In an interview with Xinhua at the 68th Cannes Film Festival, Chinese novelist Cang Yue introduced her planned film project based on “The Mirror,” her unique series of best-selling fantasy novels, thusly: “We want to create a Chinese Lord of the Rings. There are two rings in the story and the origin of the book comes from there.”
Apart from having more than One Ring to rule them all, the series also features love, war AND magic in an epic tale that spans not only decades, but oceans as well, in a fantastical land full of sorcery, romance, kung fu, but probably not Hobbits—that would be a little much. The six-book series has already sold more than 7 million copies.
The first planned film The Mirror: Twin Cities will be based on the first book in the series, which Cang finished eight years ago. She said she had to wait for visual effect technology to catch up with her imagination before being able to turn it into a movie, but hopes to use the latest CGI technology to bring all her characters in the series to life.
Boasting some pretty sweet special effects, the final installment in the Hobbit trilogy has earned some $120 million in China after its January release, making the third highest grossing film in China this year, for now.
But Cang doesn’t just want her film to be a hit at home—she sees the potential for the planned Hollywood-level China-Canada coproduction to be popular abroad as well. After all, she she does deal in fantasy.
The books will each be published in English before their film adaptation is released. The script of the first movie is not yet finished. It’s being adapted by veteran screenwriter John Collee, whose film scripts include Master and Commander and Happy Feet.
Meanwhile, the production of the movie will be in the capable hands of Liming Ke (So Young and Tiny Times), Danny Bergeron (Jupiter Ascending and X-Men: Days of Future Past) and Andrew Mason (The Matrix).

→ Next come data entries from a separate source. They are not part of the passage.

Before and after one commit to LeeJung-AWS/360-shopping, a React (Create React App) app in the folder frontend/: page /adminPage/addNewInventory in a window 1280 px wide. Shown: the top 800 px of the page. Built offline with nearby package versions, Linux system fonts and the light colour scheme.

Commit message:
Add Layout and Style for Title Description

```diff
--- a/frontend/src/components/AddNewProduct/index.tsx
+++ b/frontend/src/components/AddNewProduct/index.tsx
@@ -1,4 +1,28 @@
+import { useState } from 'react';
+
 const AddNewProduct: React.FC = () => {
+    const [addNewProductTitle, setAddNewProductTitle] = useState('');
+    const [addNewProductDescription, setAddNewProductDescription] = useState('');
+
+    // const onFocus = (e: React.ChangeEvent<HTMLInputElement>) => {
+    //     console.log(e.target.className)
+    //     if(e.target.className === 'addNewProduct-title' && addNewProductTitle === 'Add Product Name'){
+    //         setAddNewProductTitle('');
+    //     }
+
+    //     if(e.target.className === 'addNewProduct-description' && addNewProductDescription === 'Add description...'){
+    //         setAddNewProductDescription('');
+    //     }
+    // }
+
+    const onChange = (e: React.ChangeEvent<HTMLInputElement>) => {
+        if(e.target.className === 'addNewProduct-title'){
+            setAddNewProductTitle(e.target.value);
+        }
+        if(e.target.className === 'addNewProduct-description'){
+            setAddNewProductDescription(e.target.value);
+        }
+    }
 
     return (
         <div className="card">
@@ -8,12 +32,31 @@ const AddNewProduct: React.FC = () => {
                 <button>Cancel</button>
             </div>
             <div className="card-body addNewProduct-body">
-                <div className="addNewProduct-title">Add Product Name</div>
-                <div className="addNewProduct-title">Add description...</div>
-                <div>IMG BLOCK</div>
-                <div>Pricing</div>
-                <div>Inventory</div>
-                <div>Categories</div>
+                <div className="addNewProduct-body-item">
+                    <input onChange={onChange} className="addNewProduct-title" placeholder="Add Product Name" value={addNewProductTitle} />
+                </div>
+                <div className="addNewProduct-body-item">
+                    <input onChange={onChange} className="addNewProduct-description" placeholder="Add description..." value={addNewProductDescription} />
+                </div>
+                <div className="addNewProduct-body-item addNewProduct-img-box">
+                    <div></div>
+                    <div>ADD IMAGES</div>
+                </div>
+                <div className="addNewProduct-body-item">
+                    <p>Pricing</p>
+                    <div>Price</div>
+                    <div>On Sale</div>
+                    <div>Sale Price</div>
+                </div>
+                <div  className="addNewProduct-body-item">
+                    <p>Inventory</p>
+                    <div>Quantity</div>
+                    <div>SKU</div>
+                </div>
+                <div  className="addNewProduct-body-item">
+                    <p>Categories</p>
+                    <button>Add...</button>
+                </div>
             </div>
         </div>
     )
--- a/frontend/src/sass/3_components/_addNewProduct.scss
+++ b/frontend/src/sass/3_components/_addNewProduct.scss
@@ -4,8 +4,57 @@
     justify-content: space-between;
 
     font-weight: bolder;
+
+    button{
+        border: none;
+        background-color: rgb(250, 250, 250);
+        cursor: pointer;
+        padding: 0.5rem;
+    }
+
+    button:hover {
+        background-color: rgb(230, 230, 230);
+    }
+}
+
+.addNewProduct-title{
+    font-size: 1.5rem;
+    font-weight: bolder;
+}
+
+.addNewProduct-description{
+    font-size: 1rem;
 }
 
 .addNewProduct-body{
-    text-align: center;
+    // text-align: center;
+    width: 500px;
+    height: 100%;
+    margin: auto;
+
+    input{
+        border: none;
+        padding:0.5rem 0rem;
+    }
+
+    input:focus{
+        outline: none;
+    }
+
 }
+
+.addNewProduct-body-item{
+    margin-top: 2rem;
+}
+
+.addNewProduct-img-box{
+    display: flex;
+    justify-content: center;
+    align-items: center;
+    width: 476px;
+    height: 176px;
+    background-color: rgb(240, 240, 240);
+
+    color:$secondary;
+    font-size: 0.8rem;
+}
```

Cang Yue also managed to invoke another seminal blockbuster hit for comparison’s sake, saying that she hopes that “the emotions, affection and love among all the characters will touch foreign audiences in the way that Ang Lee’s Crouching Tiger, Hidden Dragon did.” Ang Lee’s surprise crossover sensation raked in $213 million at box offices worldwide, against a $17 million budget.
“Even if we have a different culture, I would like to use this oriental style of love and emotion among characters and to touch Western people’s hearts,” Cang said. So, Lord of the Rings, crossed with some Crouching Tiger, Hidden Dragon, with a little Tiny Times thrown in? Sounds like a recipe for box office gold to us!
by Alex Linder
[Images via Xinhua]